Modification records –
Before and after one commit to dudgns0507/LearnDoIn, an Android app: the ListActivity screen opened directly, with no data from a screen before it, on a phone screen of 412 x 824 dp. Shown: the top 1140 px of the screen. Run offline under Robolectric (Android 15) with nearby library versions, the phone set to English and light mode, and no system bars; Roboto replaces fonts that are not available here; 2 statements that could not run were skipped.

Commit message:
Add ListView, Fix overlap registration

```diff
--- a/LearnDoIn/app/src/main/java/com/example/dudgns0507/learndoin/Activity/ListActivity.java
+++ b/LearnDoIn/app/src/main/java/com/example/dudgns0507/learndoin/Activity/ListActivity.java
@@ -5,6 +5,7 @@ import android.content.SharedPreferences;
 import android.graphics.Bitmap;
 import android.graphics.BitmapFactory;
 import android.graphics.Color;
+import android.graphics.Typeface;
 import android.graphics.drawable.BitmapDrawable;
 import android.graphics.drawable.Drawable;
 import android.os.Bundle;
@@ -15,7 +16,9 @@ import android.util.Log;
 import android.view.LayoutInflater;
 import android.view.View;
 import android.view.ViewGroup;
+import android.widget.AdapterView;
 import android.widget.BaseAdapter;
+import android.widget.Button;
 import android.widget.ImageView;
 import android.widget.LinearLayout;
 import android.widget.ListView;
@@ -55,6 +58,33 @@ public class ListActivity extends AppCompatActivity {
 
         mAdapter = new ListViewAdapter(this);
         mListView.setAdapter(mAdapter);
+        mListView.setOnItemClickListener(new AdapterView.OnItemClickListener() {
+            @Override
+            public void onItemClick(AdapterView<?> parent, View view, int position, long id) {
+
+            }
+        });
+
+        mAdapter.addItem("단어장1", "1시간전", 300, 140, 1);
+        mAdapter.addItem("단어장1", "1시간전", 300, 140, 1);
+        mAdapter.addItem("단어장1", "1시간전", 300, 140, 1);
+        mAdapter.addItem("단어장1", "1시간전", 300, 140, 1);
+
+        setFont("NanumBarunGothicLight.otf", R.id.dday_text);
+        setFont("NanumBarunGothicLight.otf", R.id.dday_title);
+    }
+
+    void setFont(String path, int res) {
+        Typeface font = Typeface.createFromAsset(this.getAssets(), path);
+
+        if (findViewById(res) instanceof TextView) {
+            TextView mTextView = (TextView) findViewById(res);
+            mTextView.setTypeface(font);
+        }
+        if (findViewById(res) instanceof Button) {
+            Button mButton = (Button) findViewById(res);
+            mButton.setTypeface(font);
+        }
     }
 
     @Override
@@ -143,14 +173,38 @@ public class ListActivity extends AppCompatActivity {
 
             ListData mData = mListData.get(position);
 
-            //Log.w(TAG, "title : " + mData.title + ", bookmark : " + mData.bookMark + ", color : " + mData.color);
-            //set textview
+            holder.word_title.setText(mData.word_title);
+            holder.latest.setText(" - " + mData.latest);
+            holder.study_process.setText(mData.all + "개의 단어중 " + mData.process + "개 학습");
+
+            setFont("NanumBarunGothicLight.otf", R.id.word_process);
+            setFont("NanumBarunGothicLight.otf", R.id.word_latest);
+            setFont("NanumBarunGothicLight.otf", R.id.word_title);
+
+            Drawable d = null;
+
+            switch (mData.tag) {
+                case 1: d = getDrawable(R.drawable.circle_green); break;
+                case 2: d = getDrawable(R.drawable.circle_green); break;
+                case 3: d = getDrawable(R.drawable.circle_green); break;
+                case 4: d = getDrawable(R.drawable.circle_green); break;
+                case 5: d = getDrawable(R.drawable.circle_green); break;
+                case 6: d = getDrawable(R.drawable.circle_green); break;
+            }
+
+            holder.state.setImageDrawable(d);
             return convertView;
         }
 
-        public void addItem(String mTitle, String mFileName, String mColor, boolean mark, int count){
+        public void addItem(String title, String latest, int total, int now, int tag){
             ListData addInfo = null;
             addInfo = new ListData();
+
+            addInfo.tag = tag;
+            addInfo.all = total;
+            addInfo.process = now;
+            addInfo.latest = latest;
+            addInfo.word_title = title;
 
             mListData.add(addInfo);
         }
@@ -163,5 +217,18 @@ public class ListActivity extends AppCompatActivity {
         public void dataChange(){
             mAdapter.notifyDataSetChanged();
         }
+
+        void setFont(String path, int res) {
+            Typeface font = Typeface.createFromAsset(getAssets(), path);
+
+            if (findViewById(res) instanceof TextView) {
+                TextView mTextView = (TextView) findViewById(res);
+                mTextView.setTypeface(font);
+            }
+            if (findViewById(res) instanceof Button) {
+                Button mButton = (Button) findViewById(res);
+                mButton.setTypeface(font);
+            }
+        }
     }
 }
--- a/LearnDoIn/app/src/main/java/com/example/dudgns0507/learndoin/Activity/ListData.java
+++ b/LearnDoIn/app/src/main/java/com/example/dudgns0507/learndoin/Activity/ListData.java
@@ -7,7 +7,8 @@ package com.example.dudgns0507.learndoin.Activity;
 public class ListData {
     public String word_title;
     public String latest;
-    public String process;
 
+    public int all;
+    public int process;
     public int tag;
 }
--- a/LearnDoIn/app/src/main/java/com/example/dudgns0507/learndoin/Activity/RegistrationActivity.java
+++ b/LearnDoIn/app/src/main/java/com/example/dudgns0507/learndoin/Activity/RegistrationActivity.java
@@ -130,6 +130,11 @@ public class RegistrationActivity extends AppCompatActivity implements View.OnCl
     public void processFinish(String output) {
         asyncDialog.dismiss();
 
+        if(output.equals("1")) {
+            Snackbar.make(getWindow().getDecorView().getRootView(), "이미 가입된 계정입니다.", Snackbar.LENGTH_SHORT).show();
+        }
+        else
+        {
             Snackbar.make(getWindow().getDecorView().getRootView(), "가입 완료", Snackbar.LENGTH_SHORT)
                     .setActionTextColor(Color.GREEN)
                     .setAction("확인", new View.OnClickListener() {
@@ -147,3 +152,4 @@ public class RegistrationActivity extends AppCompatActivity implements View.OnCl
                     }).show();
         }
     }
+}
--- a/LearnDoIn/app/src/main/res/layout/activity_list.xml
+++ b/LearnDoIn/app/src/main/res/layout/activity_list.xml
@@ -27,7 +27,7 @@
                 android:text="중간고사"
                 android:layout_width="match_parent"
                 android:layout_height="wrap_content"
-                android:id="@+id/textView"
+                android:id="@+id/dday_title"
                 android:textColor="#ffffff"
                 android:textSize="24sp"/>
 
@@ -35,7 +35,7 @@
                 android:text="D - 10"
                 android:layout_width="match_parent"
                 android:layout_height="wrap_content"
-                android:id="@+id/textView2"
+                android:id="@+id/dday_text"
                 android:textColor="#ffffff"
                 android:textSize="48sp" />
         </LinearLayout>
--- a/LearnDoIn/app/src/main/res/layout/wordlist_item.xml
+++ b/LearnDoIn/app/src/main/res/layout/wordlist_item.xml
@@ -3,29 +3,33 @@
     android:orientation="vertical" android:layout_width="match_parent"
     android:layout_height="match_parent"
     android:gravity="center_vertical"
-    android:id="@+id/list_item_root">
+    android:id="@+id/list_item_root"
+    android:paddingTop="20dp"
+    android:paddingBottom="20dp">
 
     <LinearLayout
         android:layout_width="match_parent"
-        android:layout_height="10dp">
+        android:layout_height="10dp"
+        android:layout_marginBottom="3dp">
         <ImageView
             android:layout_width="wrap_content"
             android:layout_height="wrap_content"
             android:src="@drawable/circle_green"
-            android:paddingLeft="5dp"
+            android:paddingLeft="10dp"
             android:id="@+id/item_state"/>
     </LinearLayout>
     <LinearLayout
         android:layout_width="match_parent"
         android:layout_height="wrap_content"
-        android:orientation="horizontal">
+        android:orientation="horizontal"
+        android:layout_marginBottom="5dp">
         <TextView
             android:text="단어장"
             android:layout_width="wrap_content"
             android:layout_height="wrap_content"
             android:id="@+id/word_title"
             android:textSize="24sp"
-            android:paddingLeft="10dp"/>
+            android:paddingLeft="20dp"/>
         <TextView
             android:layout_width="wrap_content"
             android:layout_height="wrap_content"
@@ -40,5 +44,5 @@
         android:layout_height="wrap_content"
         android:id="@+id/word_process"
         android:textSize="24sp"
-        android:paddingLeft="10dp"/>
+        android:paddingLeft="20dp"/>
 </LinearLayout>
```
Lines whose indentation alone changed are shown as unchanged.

ASSIGNED TASK – Look through the data above for the string "NanumBarunGothicLight" and copy every line where it appears.

PROBLEM SOLUTION –
+        setFont("NanumBarunGothicLight.otf", R.id.dday_text);
+        setFont("NanumBarunGothicLight.otf", R.id.dday_title);
+            setFont("NanumBarunGothicLight.otf", R.id.word_process);
+            setFont("NanumBarunGothicLight.otf", R.id.word_latest);
+            setFont("NanumBarunGothicLight.otf", R.id.word_title);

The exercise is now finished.